GOLDMINE: Congratulations on Destinations 2, welcome back to Goldmine, and thank you again for entertaining my wife Donna and me with your instrumental music. What a variety of places you take the listener this time! Before we go there, let’s go back to the flip side of the final Curved Air single of the 1970s, which I am very partial to, as it was released on the same day as Donna and my first date. “Broken Lady” flows in 3/4 time, with a beautiful vocal delivery from Sonja Kristina, and is so nicely backdropped by your violin, along with piano and accordion.
DARRYL WAY: Thank you. “Broken Lady” was written by Sonja and Tony Reeves. I arranged and performed the string arrangement, which I remember being particularly proud of at the time. This song reflected Sonja's folk routes in a similar way that “Melinda More or Less” and “Elfin Boy” did previously and has a similar feel to those Curved Air tracks. Things were beginning to go a bit astray at that time. We were hoping that our Airborne album would be a harmonious experience, however it turned out to be almost as fraught with producer problems as our prior album, Midnight Wire. The producer left halfway through the Airborne sessions and we were left to produce some of the tracks ourselves, including “Broken Lady,” which I didn't mind at all as I had already dipped my toe into that process briefly with the band Wolf. However, petty squabbles about the direction of the band were beginning to raise their ugly head and the death knell of Curved Air was beginning to sound. Soon after Airborne was released, we split up and everyone went their separate ways, with Stewart forming The Police and Sonja and I pursuing solo careers, but still maintaining friendships for decades.
Flip side: Broken Lady
A side: Baby Please Don’t Go
UK debut: October 29, 1976
BTM SBT 106
GM: In 2018, you entertained my family with Vivaldi’s Four Seasons in Rock and last year, at the beginning months of the pandemic, you calmed us with Destinations and told me you had begun working on a sequel.
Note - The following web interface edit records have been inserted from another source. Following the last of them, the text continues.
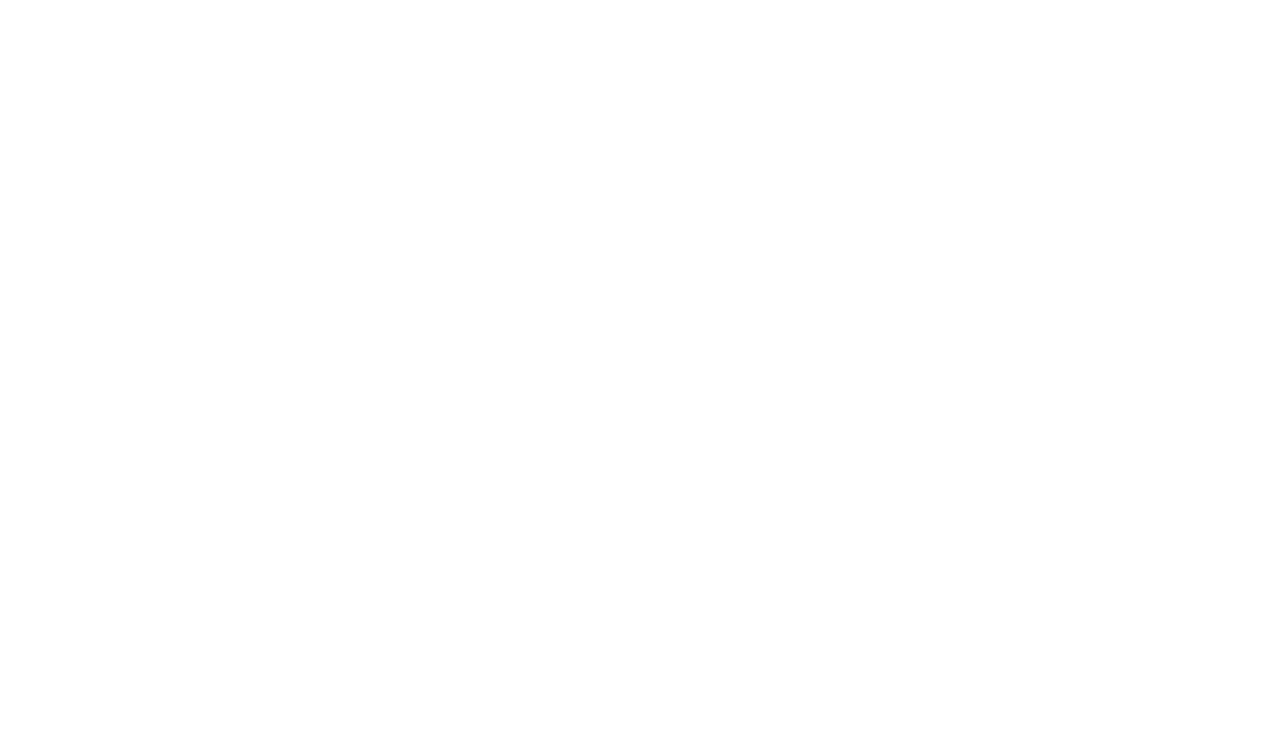
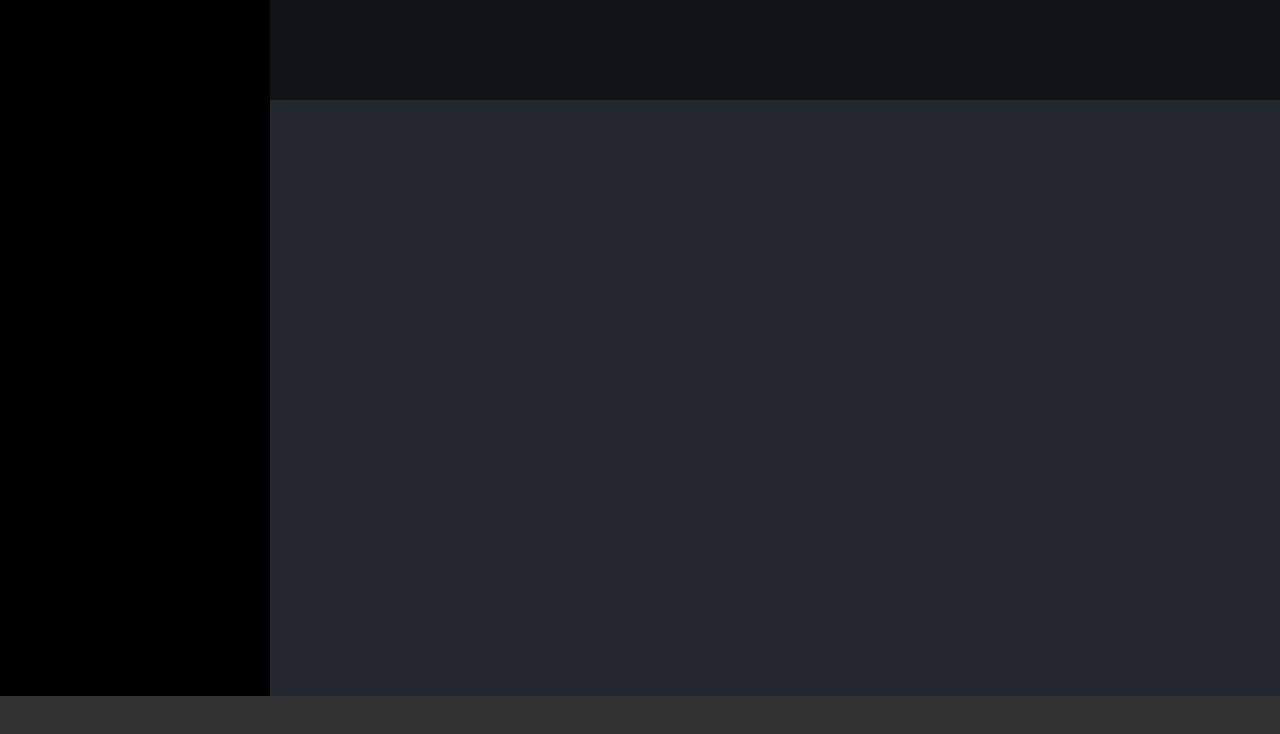
Before and after one commit to Lolloc99/html-css-spotifyweb, a plain HTML site: page index.html in a window 1280 px wide. Drawn offline with Linux system fonts and the light colour scheme.

Commit message:
Macroblocchi creati con  soluzione temporanea

```diff
--- a/css/style.css
+++ b/css/style.css
@@ -8,6 +8,55 @@
 /* COMMON */
 html {
     font-family: 'Montserrat', sans-serif;
+}
+
+/* HEADER */
+header {
+    position: fixed;
+    right: 0;
+    top: 0;
+    background-color: rgba(0, 0, 0, .5);
+
+    /* test */
+    width: calc(100% - 270px);
+    height: 100px;
+}
+
+.container {
+    display: flex;
+    flex-direction: row;
+    width: 100%;
+    height: 87vh;
+}
+/* SIDEBAR */
+#sidebar {
+    display: flex;
+    align-items: flex-start;
+    background-color: black;
+
+    /* test */
+    height: 87vh;
+    width: 270px;
+}
+
+/* MAIN */
+main {
+    display: flex;
+    align-items: flex-start;
+    width: calc(100% - 270px);
+    background-color: #23272f;
+
+    /* test */
+    height: 87vh;
+}
+
+/* FOOTER */
+footer {
+    width: 100%;
+    background-color: #313131;
+
+    /* test */
+    height: 13vh;
 }
 
 
--- a/index.html
+++ b/index.html
@@ -23,8 +23,11 @@
     </header>
     <!-- /Header -->
 
+    <!-- Container -->
+    <div class="container">
+
         <!-- Sidebar -->
-    <section>
+        <section id="sidebar">
 
         </section>
         <!-- /Sidebar -->
@@ -35,6 +38,8 @@
         </main>
         <!-- /Main -->
 
+    </div>
+
     <!-- Footer -->
     <footer>
 
```
Lines whose indentation alone changed are shown as unchanged.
The new album opens up with the excitement of “Alhambra Knights.” Please share with us what you had in mind with each of these songs.
DW: The heavy driving rhythms on “Alhambra Knights” recalls of the palace of Alhambra in Granada, in the heart of Spain. The music eventually calms with the introduction of a Spanish guitar.
GM: Your guitar and violin blend nicely on “Mother Earth” and the keyboard opening creates a gentle atmosphere, reminding me of early 1970s Pink Floyd albums.
DS: This is a love song to the magnificent planet we live on, celebrating its beauty and diversity, but also highlighting its fragility. It's our home, the only one we've got and if we are to survive, we'll have to learn to treat it with a lot more respect.
GM: “Banquet of the Vanities” is bouncy, sonically encouraging the listener to raise a glass.
DS: Yes. It is like a medieval banquet in Verona, attended by the Montagues and the Capulets.
GM: What a Shakespearean feast. I think I might have heard Banquo’s ghost later in the piece. Then, with “Café de Paris,” it reminds me of a James Bond soundtrack with a touch of Leon Russell’s “Superstar” melody.
DS: Imagine a café on the Rue Saint-Dominique during the 1920s, filled with artists and writers from around the world, who sip their Absinthe while discussing artistic trends and later, street musicians play guitar and accordion, breaking into a spontaneous Parisian tango.
GM: The orchestration on “Choctaw Ridge” takes me back to enjoying Bobbie Gentry’s “Ode to Billie Joe” in the summer of 1967.
DS: Yes, we're deep in Mississippi, where the Spanish moss hangs off the trees in the dank, clammy humidity. By the end of the number the sultry atmosphere is shaken off with a hoedown.
GM: Oh yes, I enjoy your rapid violin work, which is why the first song that I jumped ahead to was “Hungarian Rhapsody,” as I loved the lively Dvorak and Liszt rhapsodies we played in the school orchestra in the 1970s.
DS: This piece is in two halves with a slow movement followed by the fast one that you enjoy. I used traditional Hungarian instrumentation in conjunction with rock instruments.
GM: Yes, that was exactly what I had anticipated from you, but the big surprise for me was the final song, about immigration, “Across a River Wide.” You and your wife Juliet sing on it, beautifully. I didn’t expect this vocal finale on this instrumental album. What a bonus! This takes the theme of your “Rio Grande” instrumental from the album and adds lyrics. This sounds like a number which would fit on the Joseph and the Amazing Technicolor Dreamcoat soundtrack.
DS: This closing number is a dedication to all those who have had a dream of finding a better life in a far off land, “Across a river wide, the promised land awaits for me, where peace and hope reside, in a land where I can be free.” Thank you for all the Goldmine coverage of my music. I wish you and your family all the best and I hope that the Goldmine readers will enjoy listening to this album as much as I did creating it.